Biological and Environmental Research - Earth and Environmental System Sciences
Earth and Environmental System Modeling

The Behavior of Trade-Wind Cloudiness in Observations and Models: The major cloud components and their variability

TitleThe Behavior of Trade-Wind Cloudiness in Observations and Models: The major cloud components and their variability
Publication TypeJournal Article
Year of Publication2015
AuthorsNuijens, Louise, Medeiros Brian, Sandu Irina, and Ahlgrimm Maike
JournalJournal of Advances in Modeling Earth Systems
Volume7
Number2
Pages600-616
Abstract / Summary

Guided by ground‐based radar and lidar profiling at the Barbados Cloud Observatory (BCO), this study evaluates trade‐wind cloudiness in ECMWF's Integrated Forecast System (IFS) and nine CMIP5 models using their single‐timestep output at selected grid points. The observed profile of cloudiness is relatively evenly distributed between two important height levels: the lifting condensation level (LCL) and the tops of the deepest cumuli near the trade‐wind inversion (2–3 km). Cloudiness at the LCL dominates the total cloud cover, but is relatively invariant. Variance in cloudiness instead peaks at the inversion. The IFS reproduces the depth of the cloud field and its variability, but underestimates cloudiness at the LCL and the inversion. A few CMIP5 models produce a single stratocumulus‐like layer near the LCL, but more than half of the CMIP5 models reproduce the observed cloud layer depth in long‐term mean profiles. At single‐time steps, however, half of the models do not produce cloudiness near cloud tops along with the (almost ever‐present) cloudiness near the LCL. In seven models, cloudiness is zero at both levels 10 to 65% of the time, compared to 3% in the observations. Models therefore tend to overestimate variance in cloudiness near the LCL. This variance is associated with longer time scales than in observations, which suggests that modeled cloudiness is too sensitive to large‐scale processes. To conclude, many models do not appear to capture the processes that underlie changes in cloudiness, which is relevant for cloud feedbacks and climate prediction.

URLhttps://agupubs.onlinelibrary.wiley.com/doi/full/10.1002/2014MS000390
DOI10.1002/2014MS000390
Journal: Journal of Advances in Modeling Earth Systems
Year of Publication: 2015
Volume: 7
Number: 2
Pages: 600-616
Publication Date: 04/2015
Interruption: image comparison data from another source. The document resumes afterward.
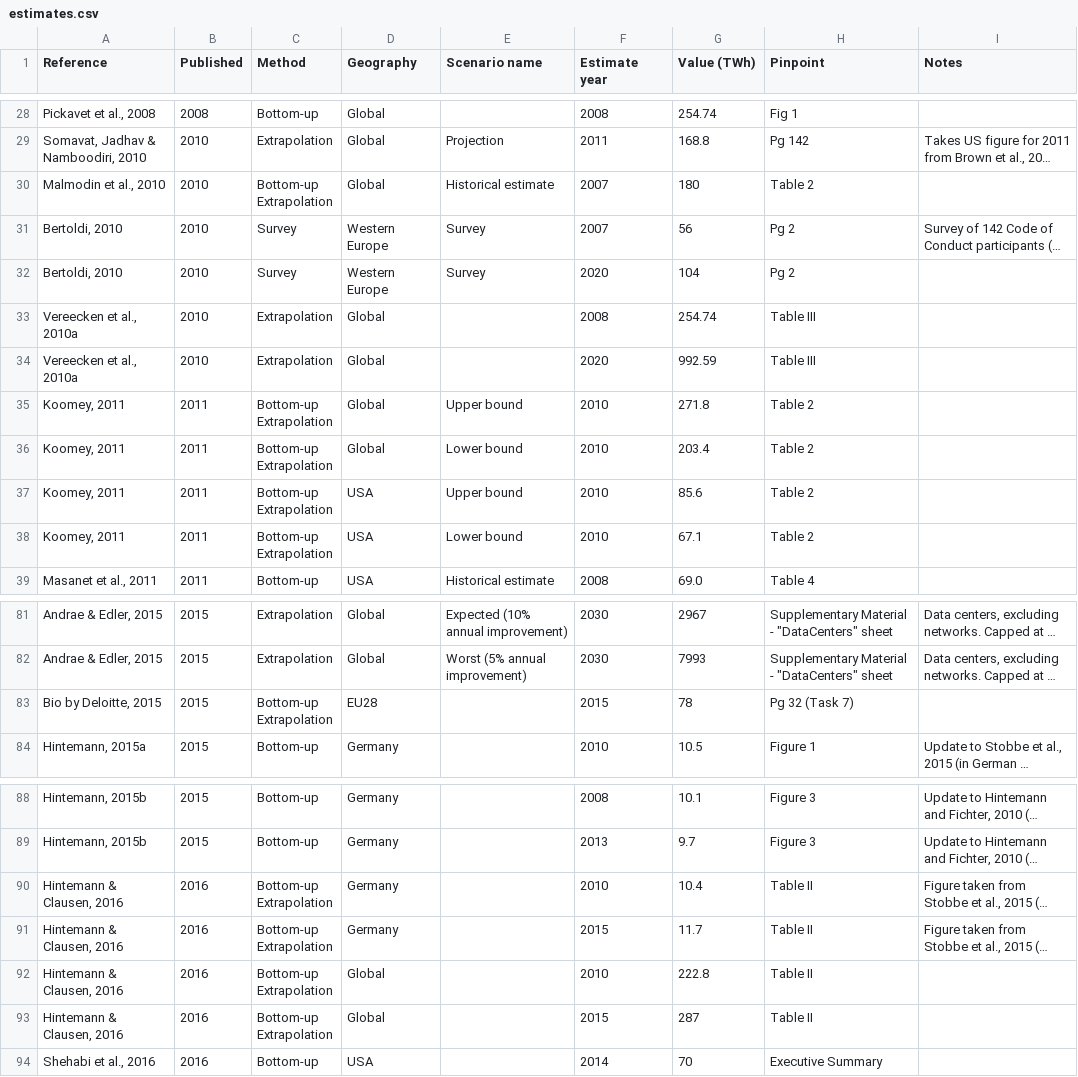
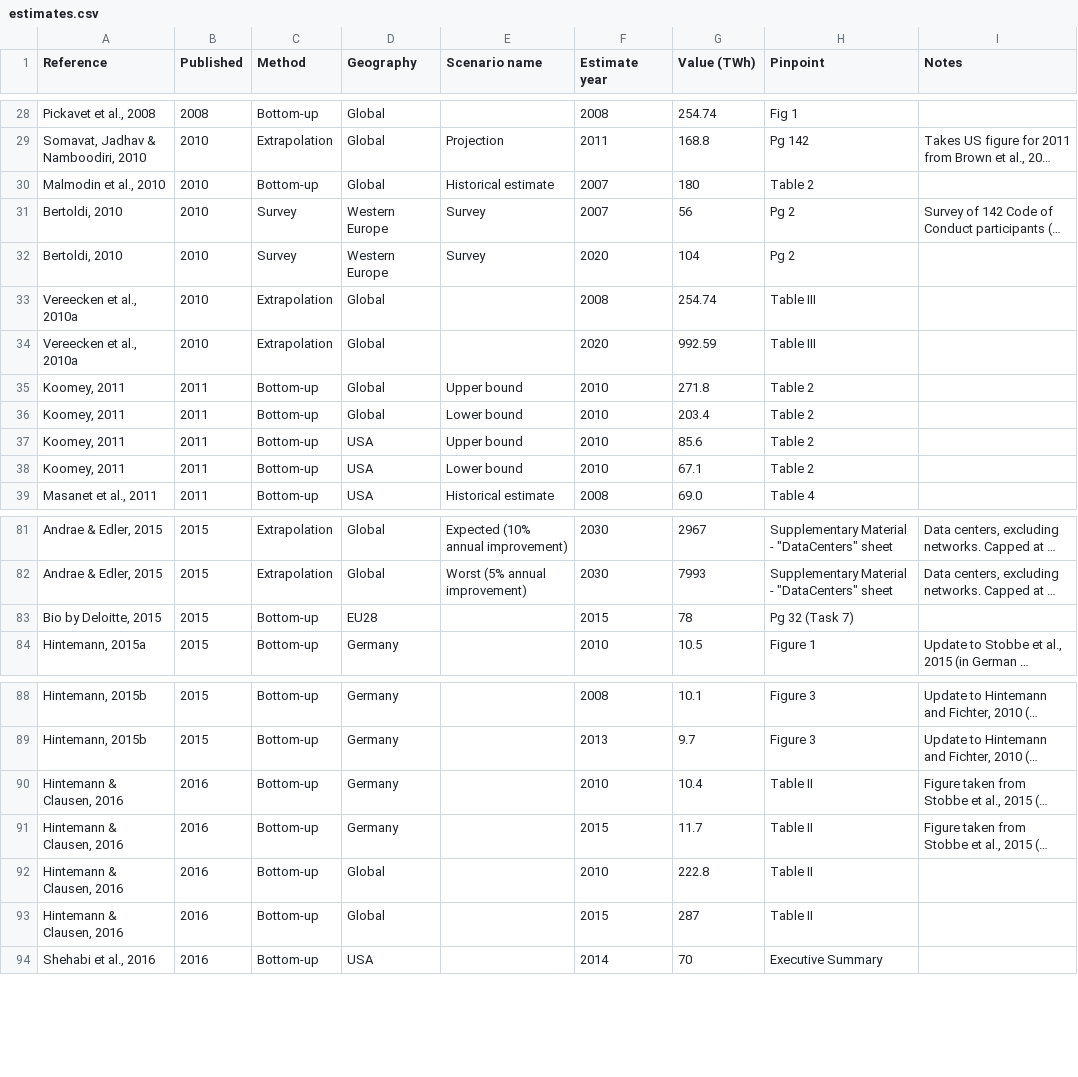
Before and after one commit to davidmytton/paper-dc-energy-review, a CSV file: data/estimates.csv, drawn as a sheet; only a part is shown, gaps mark what is left out; long unchanged cells end in …; ↵ is a line break in a cell; the diff covers the shown part only; the diff names each change by its address in the sheet, - before the commit and + after, or states it on an @@ line.

Commit message:
Adjust paper method classifications
We only want a single classification per paper to allow them to be
segmented and analysed based on the type.

```diff
--- a/data/estimates.csv
+++ b/data/estimates.csv
-C30 (Method): Bottom-up ↵ Extrapolation
+C30 (Method): Bottom-up
-C35:C38 (Method): Bottom-up ↵ Extrapolation
+C35:C38 (Method): Bottom-up
-C83 (Method): Bottom-up ↵ Extrapolation
+C83 (Method): Bottom-up
-C90:C93 (Method): Bottom-up ↵ Extrapolation
+C90:C93 (Method): Bottom-up
```
Also changed, not shown: 20 edited cells elsewhere in this file.
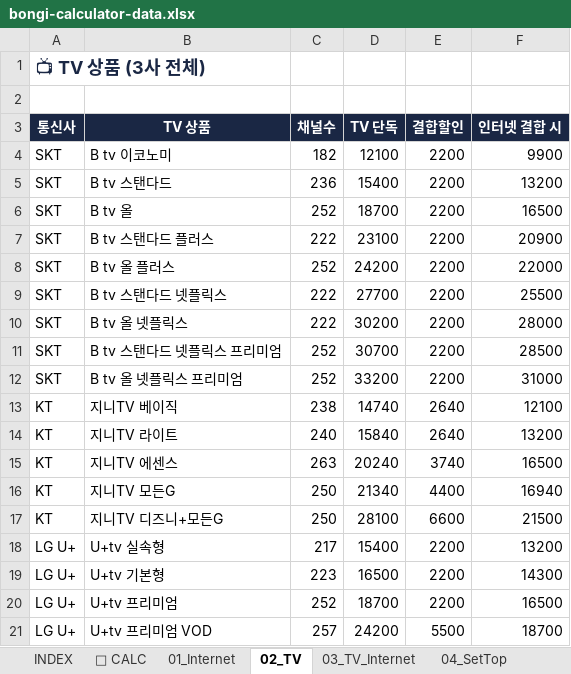
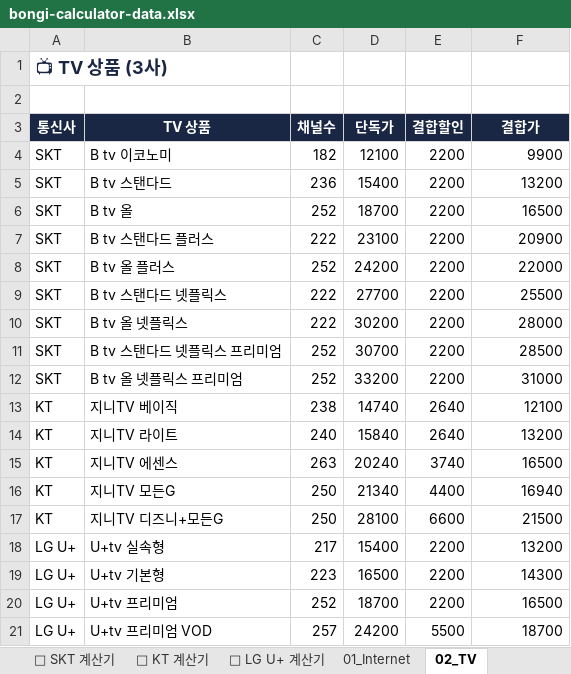
Before and after one commit to vinsenzo83/bongi-mobile, an Excel workbook: docs/bongi-calculator-data.xlsx, sheet 02_TV, drawn as a sheet; values as stored, in another font and other column widths than the file's, no borders; the diff names each change by its address in the sheet, - before the commit and + after, or states it on an @@ line.

```diff
--- a/docs/bongi-calculator-data.xlsx (sheet 02_TV)
+++ b/docs/bongi-calculator-data.xlsx (sheet 02_TV)
-sheet tab: 🧮 CALC
+sheet tab: 🧮 SKT 계산기
+sheet tab: 🧮 KT 계산기
+sheet tab: 🧮 LG U+ 계산기
-A1 (통신사): 📺 TV 상품 (3사 전체)
+A1 (통신사): 📺 TV 상품 (3사)
-D3: TV 단독
+D3: 단독가
-F3: 인터넷 결합 시
+F3: 결합가
```
Also changed, not shown: sheet 🧮 SKT 계산기, sheet 13_KT_Premium, sheet INDEX, sheet 08_Cards, sheet 20_Schema, sheet 05_WiFi, 9 more sheets, other sheet tabs, hidden cells, server/public/docs/bongi-calculator-data.xlsx, 4 other files.
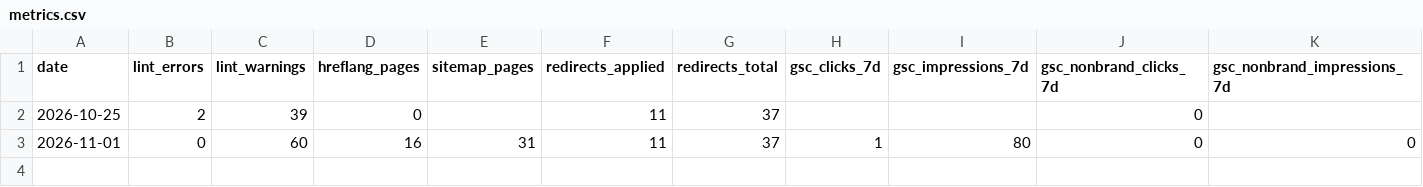
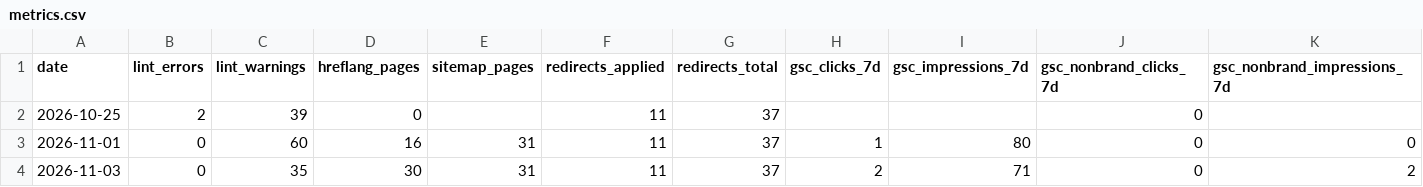
Before and after one commit to waltbon/cabana-website, a CSV file: docs/seo/metrics.csv, drawn as a sheet; only a part is shown; rows hold the shown columns only; the diff names each change by its address in the sheet, - before the commit and + after, or states it on an @@ line.

```diff
--- a/docs/seo/metrics.csv
+++ b/docs/seo/metrics.csv
+row 4: 2026-11-03 | 0 | 35 | 30 | 31 | 11 | 37 | 2 | 71 | 0 | 2
```
Also changed, not shown: 14 other files.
Guided by ground‐based radar and lidar profiling at the Barbados Cloud Observatory (BCO), this study evaluates trade‐wind cloudiness in ECMWF's Integrated Forecast System (IFS) and nine CMIP5 models using their single‐timestep output at selected grid points. The observed profile of cloudiness is relatively evenly distributed between two important height levels: the lifting condensation level (LCL) and the tops of the deepest cumuli near the trade‐wind inversion (2–3 km). Cloudiness at the LCL dominates the total cloud cover, but is relatively invariant. Variance in cloudiness instead peaks at the inversion. The IFS reproduces the depth of the cloud field and its variability, but underestimates cloudiness at the LCL and the inversion. A few CMIP5 models produce a single stratocumulus‐like layer near the LCL, but more than half of the CMIP5 models reproduce the observed cloud layer depth in long‐term mean profiles. At single‐time steps, however, half of the models do not produce cloudiness near cloud tops along with the (almost ever‐present) cloudiness near the LCL. In seven models, cloudiness is zero at both levels 10 to 65% of the time, compared to 3% in the observations. Models therefore tend to overestimate variance in cloudiness near the LCL. This variance is associated with longer time scales than in observations, which suggests that modeled cloudiness is too sensitive to large‐scale processes. To conclude, many models do not appear to capture the processes that underlie changes in cloudiness, which is relevant for cloud feedbacks and climate prediction.

DOI: 10.1002/2014MS000390
Citation:
Nuijens, L, B Medeiros, I Sandu, and M Ahlgrimm.  2015.  "The Behavior of Trade-Wind Cloudiness in Observations and Models: The major cloud components and their variability."  Journal of Advances in Modeling Earth Systems 7(2): 600-616.  https://doi.org/10.1002/2014MS000390.